● Exercise: Where does the word "string" appear in the data? Copy every line that holds it.

● Given information:
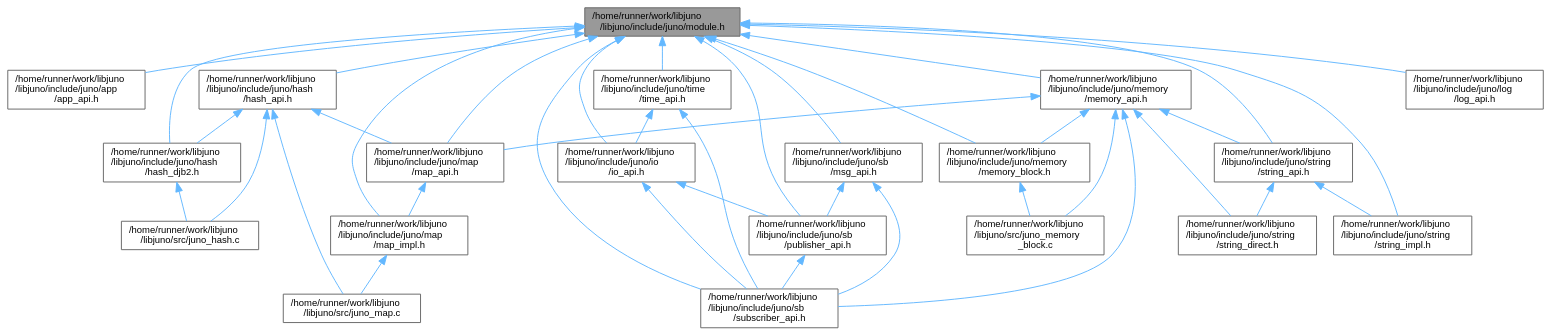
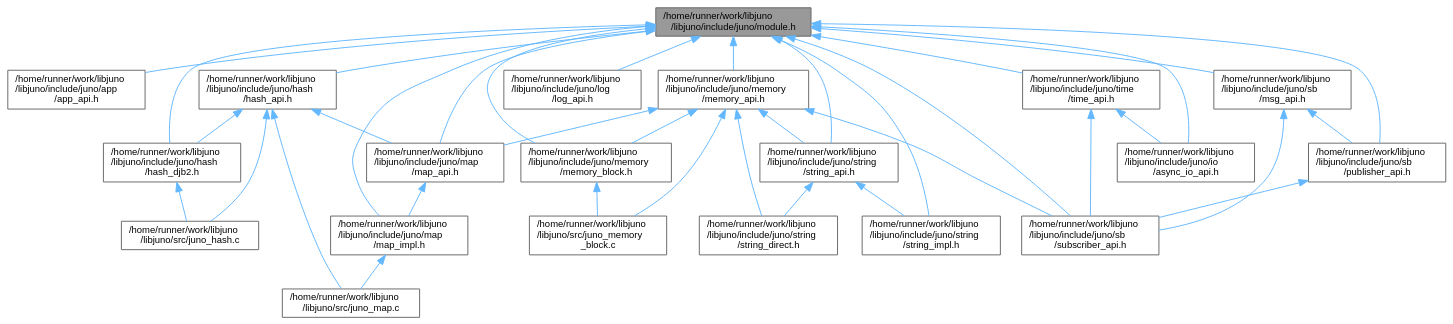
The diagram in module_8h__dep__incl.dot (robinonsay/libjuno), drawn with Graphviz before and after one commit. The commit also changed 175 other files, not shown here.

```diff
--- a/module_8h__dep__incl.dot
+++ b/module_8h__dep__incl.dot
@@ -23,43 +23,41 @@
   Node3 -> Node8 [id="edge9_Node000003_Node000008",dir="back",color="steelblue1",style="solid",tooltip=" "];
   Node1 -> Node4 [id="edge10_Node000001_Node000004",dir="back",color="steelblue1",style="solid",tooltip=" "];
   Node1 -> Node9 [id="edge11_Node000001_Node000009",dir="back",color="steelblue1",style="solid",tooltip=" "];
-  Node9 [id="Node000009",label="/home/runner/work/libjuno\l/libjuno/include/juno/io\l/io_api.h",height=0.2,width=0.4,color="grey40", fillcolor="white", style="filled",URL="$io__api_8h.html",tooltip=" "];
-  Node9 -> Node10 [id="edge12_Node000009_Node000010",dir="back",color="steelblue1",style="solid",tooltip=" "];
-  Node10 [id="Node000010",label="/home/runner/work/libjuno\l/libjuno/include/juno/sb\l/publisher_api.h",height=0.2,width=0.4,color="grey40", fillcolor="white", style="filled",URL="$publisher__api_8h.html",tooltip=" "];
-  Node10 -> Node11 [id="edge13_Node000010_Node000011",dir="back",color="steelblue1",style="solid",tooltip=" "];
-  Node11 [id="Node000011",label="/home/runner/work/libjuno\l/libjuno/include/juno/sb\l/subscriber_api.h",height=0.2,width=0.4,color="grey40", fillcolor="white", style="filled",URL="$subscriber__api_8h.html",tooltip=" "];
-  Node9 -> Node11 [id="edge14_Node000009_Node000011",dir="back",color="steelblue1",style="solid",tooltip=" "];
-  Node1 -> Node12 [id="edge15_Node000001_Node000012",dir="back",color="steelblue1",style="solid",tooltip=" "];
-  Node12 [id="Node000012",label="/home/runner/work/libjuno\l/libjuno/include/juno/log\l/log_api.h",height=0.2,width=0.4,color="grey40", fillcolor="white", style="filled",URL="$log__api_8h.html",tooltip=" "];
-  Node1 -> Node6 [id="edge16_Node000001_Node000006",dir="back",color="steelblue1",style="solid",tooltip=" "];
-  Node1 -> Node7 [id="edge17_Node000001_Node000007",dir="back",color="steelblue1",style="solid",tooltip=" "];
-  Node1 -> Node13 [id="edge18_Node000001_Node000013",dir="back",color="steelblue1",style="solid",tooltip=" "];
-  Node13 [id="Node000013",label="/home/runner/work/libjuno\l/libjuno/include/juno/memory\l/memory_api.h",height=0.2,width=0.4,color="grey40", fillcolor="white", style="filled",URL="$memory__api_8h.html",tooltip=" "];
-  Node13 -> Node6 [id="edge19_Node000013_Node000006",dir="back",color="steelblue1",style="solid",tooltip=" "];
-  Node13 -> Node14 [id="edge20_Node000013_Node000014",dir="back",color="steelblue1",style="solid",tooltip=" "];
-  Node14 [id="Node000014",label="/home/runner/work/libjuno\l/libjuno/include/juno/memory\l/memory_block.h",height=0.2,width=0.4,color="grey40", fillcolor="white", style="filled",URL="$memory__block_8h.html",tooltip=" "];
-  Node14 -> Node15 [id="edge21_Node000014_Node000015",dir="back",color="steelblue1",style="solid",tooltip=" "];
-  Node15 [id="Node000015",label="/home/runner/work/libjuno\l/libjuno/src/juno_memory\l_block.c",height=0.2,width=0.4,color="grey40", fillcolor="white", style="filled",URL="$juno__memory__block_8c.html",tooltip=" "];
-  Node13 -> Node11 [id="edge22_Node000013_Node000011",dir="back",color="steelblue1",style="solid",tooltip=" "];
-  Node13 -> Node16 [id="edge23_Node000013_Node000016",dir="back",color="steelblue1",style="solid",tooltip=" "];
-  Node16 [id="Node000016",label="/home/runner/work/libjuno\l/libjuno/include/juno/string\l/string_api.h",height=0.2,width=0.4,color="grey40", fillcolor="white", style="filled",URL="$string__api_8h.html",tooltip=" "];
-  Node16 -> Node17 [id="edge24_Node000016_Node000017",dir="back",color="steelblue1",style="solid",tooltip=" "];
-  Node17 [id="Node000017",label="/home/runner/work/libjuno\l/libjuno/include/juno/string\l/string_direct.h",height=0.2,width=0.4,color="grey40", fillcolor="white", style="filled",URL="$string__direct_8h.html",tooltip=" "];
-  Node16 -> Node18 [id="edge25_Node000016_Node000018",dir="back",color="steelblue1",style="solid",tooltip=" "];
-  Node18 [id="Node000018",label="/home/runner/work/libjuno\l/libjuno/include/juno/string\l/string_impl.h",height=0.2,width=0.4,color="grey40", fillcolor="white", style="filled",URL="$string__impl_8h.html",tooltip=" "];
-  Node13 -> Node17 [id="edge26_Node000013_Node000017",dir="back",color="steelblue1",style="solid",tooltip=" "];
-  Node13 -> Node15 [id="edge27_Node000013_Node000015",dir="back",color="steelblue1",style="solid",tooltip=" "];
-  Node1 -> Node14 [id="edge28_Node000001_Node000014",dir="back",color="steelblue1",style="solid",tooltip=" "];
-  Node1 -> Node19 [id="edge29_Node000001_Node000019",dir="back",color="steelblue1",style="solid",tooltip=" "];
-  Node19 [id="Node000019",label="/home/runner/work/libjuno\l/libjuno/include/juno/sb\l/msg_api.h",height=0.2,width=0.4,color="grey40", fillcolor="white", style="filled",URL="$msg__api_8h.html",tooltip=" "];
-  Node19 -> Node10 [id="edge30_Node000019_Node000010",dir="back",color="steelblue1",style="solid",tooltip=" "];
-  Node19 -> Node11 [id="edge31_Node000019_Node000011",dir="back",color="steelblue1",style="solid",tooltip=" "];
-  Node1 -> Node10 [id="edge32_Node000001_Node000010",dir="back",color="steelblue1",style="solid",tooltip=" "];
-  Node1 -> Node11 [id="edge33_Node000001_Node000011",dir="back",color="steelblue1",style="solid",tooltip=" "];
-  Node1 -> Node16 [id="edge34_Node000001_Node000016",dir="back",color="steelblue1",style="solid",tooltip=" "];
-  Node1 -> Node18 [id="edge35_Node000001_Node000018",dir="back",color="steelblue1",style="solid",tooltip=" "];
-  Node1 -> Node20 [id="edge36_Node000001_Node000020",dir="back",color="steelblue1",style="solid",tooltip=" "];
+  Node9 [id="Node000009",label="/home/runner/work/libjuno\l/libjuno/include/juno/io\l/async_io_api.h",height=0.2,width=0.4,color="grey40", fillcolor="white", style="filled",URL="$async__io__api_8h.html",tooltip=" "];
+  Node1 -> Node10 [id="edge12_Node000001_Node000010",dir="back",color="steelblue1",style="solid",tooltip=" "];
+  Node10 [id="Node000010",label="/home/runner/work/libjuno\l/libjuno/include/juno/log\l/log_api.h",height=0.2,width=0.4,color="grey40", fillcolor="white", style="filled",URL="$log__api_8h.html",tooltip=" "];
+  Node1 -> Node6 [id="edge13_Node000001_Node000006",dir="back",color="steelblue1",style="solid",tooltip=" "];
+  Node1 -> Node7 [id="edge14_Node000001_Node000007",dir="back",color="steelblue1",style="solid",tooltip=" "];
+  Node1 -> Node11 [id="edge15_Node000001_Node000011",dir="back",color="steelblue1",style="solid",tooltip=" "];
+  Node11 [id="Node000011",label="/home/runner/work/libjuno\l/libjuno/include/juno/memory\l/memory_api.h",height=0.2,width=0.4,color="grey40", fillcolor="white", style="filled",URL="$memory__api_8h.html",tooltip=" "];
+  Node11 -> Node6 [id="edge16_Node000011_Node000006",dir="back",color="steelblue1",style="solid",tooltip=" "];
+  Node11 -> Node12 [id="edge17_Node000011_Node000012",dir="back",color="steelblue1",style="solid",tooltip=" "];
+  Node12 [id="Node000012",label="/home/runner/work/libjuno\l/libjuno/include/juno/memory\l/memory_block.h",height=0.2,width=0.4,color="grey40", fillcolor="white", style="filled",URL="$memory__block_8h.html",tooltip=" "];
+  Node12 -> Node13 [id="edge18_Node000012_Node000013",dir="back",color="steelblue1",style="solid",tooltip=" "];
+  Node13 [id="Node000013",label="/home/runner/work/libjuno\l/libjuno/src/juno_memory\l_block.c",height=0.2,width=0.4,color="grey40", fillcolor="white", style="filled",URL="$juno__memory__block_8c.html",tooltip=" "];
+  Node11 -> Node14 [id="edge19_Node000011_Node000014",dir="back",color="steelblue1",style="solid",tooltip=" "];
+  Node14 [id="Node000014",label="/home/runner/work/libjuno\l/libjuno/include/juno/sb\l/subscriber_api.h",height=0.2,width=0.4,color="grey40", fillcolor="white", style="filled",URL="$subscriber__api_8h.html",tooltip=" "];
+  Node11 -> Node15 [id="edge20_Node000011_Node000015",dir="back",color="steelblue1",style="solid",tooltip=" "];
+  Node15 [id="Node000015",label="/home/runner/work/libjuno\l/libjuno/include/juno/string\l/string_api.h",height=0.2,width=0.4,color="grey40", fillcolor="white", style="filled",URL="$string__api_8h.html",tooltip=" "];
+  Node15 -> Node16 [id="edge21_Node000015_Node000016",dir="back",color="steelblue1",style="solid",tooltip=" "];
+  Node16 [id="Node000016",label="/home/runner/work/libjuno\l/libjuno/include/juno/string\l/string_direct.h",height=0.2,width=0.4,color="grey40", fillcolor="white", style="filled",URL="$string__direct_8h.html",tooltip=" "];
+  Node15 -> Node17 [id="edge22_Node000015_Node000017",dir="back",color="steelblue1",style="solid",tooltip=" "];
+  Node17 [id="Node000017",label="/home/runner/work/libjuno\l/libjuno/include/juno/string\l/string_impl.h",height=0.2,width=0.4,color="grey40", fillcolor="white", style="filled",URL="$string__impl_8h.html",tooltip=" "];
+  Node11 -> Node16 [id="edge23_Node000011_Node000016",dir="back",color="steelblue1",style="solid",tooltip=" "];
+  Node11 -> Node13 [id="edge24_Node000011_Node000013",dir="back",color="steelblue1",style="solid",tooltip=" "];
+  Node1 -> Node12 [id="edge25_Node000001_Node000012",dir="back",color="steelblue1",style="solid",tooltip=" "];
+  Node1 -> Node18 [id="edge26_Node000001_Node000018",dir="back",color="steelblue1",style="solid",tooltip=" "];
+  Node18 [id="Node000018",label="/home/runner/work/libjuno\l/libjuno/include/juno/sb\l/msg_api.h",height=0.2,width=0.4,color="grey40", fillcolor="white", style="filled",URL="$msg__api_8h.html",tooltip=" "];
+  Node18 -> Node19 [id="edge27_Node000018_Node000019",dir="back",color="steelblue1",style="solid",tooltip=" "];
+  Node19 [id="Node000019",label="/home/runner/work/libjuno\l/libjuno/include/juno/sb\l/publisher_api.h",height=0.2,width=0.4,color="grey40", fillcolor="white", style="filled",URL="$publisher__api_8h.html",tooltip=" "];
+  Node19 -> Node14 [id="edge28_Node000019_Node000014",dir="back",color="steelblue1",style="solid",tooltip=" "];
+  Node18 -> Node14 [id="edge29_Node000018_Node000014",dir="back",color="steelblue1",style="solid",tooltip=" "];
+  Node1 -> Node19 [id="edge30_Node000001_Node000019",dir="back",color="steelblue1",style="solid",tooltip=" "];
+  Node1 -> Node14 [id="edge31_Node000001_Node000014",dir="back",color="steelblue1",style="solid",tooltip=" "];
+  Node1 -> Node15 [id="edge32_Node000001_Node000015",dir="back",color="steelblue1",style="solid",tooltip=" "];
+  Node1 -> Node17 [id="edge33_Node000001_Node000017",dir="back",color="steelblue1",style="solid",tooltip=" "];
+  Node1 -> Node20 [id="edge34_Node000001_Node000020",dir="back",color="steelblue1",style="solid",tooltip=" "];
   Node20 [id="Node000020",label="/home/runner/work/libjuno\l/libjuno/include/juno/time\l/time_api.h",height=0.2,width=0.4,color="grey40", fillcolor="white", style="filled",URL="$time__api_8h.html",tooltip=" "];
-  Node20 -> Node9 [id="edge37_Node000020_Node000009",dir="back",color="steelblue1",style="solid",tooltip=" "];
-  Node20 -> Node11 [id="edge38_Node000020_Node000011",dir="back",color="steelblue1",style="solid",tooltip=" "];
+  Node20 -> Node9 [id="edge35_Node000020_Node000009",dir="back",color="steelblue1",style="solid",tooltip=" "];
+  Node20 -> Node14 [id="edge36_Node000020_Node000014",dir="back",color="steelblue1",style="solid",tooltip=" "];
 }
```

● Reply:
-  Node16 [id="Node000016",label="/home/runner/work/libjuno\l/libjuno/include/juno/string\l/string_api.h",height=0.2,width=0.4,color="grey40", fillcolor="white", style="filled",URL="$string__api_8h.html",tooltip=" "];
-  Node17 [id="Node000017",label="/home/runner/work/libjuno\l/libjuno/include/juno/string\l/string_direct.h",height=0.2,width=0.4,color="grey40", fillcolor="white", style="filled",URL="$string__direct_8h.html",tooltip=" "];
-  Node18 [id="Node000018",label="/home/runner/work/libjuno\l/libjuno/include/juno/string\l/string_impl.h",height=0.2,width=0.4,color="grey40", fillcolor="white", style="filled",URL="$string__impl_8h.html",tooltip=" "];
+  Node15 [id="Node000015",label="/home/runner/work/libjuno\l/libjuno/include/juno/string\l/string_api.h",height=0.2,width=0.4,color="grey40", fillcolor="white", style="filled",URL="$string__api_8h.html",tooltip=" "];
+  Node16 [id="Node000016",label="/home/runner/work/libjuno\l/libjuno/include/juno/string\l/string_direct.h",height=0.2,width=0.4,color="grey40", fillcolor="white", style="filled",URL="$string__direct_8h.html",tooltip=" "];
+  Node17 [id="Node000017",label="/home/runner/work/libjuno\l/libjuno/include/juno/string\l/string_impl.h",height=0.2,width=0.4,color="grey40", fillcolor="white", style="filled",URL="$string__impl_8h.html",tooltip=" "];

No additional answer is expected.